New Education Initiatives Offer Clients Additional Opportunities
In an effort to take a more holistic approach to providing refugee clients with quality educational services, the IRC in Atlanta is exploring new ways to supplement the lessons taught in the classroom by rolling out some new, creative initiatives.
Youth Futures students at Camp Westminster
Photo by: Jan Anglade
As part of the Youth Futures program, refugee students participated in a teamwork exercise at the Camp Westminster low ropes course in Conyers, GA. This special outing was educational and skill-building in a number of different ways. It allowed for the students to work on their skills of team-building and cooperation. It also allowed students from different backgrounds to communicate with each other, in English, to overcome the obstacles of the ropes course.
Art therapy is another initiative the education department is beginning to offer to students. Many clients have experienced great trauma and hardship in their pasts and art therapy has been proven to be an effective means of processing and coping with those life events. Sandra Tate has a long history of teaching art therapy to refugees and other groups, and she is collaborating with the IRC for this program. Youth Futures students travelled to her studio in Clarkston and used her art supplies to express themselves. They then wrote down their experiences in a journal and shared their impressions as a group.
A similar program that is in its beginning stages of development is a creative writing initiative for refugee clients. This program nurtures creative expression, and has been adapted so refugee youth and adults have a safe, personal place to voice to their emotions and life experiences. For the younger clients it also creates an opportunity for them to express themselves through more open and informal writing, as opposed to their assignments given in school. It also helps to creatively develop their expressive skills in English. Student volunteers from North Druid Hills High School helped facilitate this activity for the Youth Futures refugee students.

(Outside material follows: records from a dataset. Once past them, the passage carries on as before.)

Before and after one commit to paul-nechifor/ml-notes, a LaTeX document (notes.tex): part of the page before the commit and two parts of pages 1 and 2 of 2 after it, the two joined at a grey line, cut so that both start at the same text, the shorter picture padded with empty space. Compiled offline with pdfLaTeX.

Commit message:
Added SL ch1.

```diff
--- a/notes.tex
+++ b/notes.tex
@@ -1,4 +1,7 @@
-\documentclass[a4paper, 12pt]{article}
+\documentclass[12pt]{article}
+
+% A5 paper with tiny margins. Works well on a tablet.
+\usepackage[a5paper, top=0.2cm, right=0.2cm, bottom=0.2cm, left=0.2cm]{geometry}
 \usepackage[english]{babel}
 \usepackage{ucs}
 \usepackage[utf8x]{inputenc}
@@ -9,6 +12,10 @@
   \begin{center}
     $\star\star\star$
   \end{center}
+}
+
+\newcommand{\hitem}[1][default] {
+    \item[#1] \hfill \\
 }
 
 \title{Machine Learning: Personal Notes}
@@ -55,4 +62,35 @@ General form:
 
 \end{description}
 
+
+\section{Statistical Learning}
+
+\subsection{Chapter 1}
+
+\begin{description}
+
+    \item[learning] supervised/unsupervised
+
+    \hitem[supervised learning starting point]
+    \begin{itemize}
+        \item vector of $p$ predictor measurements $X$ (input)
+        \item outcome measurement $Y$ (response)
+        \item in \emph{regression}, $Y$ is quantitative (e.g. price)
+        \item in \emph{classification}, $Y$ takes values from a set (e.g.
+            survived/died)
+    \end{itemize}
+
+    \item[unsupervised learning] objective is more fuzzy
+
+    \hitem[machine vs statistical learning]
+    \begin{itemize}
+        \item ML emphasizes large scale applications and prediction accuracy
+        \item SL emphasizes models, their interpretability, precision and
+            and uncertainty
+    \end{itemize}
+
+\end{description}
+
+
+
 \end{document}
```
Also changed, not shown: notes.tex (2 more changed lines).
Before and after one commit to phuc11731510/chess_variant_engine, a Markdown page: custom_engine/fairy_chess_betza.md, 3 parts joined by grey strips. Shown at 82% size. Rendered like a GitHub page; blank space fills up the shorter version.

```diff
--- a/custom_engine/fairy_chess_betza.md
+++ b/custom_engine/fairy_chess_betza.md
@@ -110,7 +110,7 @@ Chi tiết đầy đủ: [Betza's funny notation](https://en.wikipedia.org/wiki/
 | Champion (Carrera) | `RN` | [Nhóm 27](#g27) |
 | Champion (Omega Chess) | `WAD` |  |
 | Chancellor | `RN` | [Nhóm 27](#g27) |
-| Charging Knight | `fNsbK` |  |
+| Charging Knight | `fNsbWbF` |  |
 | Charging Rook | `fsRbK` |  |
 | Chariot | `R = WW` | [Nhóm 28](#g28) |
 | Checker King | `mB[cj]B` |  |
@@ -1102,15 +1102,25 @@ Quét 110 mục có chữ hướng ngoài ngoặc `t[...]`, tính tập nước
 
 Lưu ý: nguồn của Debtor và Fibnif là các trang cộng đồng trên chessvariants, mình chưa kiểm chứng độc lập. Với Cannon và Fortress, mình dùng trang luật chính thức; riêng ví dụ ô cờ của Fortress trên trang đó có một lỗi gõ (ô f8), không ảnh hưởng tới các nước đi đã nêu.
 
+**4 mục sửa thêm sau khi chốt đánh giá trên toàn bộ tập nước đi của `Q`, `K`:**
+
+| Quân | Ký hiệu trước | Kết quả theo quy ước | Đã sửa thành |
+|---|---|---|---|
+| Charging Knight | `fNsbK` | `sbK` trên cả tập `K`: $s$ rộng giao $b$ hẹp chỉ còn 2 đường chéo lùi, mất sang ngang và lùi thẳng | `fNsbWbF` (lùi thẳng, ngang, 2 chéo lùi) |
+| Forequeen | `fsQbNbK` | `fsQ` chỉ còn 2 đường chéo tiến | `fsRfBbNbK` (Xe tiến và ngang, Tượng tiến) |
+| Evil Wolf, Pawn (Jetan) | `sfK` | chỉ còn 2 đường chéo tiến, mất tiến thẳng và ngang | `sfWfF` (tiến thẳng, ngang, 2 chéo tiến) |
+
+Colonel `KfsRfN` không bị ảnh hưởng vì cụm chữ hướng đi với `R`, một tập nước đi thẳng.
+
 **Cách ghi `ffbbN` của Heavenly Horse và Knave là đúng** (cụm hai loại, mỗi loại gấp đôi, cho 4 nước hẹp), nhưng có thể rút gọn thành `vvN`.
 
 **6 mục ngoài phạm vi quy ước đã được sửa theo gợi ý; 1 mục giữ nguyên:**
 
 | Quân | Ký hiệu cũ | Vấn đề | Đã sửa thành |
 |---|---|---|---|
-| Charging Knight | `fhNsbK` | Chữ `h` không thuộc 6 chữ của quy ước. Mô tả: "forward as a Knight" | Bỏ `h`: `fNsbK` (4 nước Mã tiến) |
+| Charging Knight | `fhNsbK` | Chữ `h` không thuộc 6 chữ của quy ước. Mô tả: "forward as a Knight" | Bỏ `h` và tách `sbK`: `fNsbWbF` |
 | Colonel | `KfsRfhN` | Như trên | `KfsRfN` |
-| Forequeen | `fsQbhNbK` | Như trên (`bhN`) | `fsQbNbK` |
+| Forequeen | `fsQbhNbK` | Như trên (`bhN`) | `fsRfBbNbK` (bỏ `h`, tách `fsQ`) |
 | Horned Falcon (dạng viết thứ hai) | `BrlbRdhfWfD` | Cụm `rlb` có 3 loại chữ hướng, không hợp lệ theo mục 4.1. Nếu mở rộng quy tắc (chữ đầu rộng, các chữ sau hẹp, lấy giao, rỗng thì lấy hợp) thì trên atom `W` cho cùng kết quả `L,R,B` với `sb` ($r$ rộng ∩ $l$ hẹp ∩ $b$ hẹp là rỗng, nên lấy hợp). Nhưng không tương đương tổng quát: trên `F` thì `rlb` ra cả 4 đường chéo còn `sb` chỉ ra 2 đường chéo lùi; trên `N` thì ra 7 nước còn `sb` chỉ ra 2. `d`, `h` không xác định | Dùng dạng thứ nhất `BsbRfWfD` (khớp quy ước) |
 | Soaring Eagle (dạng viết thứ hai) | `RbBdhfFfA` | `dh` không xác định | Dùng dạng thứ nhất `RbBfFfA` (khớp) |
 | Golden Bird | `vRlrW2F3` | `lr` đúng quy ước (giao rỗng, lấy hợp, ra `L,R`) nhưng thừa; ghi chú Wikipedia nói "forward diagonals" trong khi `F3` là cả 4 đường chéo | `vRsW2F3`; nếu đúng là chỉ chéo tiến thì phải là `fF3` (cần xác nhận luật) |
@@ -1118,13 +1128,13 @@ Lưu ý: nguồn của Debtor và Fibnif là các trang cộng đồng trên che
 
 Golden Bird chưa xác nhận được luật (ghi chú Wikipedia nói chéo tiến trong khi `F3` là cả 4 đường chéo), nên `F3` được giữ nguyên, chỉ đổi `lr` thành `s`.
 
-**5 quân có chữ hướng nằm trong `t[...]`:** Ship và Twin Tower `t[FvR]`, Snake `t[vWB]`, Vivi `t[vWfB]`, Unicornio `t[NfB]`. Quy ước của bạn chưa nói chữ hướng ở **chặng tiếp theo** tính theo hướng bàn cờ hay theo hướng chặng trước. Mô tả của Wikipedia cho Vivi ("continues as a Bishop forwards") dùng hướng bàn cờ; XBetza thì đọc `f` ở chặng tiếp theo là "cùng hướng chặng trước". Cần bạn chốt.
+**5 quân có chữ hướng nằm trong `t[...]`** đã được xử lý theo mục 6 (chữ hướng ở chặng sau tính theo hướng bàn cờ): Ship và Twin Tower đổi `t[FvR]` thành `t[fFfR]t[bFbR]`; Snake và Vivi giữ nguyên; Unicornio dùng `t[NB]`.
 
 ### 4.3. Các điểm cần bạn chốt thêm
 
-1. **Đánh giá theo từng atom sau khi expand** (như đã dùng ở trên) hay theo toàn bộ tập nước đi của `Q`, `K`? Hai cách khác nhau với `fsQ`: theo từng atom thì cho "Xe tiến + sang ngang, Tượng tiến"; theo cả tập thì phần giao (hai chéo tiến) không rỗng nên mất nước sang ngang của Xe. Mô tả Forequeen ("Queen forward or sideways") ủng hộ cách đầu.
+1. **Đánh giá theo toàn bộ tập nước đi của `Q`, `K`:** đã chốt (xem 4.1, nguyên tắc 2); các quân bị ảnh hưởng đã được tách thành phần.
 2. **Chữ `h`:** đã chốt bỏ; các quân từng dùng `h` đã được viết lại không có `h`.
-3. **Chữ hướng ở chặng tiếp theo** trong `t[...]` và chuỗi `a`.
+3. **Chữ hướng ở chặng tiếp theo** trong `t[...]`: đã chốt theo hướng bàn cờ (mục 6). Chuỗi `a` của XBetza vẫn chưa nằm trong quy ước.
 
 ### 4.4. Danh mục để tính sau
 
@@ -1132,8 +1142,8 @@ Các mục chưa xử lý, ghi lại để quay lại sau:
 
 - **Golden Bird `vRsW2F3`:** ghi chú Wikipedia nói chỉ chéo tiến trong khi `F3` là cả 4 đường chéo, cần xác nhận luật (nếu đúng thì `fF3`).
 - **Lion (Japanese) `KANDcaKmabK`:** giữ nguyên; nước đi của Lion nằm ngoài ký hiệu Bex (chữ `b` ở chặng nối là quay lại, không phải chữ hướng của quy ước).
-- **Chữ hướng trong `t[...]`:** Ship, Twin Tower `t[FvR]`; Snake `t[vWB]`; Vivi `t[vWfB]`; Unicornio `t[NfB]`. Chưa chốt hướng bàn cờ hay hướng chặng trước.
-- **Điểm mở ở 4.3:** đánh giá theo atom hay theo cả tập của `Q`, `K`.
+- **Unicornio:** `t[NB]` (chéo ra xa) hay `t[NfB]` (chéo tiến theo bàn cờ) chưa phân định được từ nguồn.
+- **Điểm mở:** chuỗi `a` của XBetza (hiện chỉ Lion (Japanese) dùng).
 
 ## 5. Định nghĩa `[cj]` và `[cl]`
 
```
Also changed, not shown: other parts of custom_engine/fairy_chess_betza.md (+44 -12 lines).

All of these initiatives, and many others, are meant to build upon the educational lessons taught to clients in the classrooms at the IRC. Furthermore, these programs help to empower clients by giving them a platform to voice their unique identity, skills and interests. For more information about the IRC in Atlanta’s education initiatives, please contact Justin Howell, Education & Learning Manager, at 678-636-8931 or email@example.com.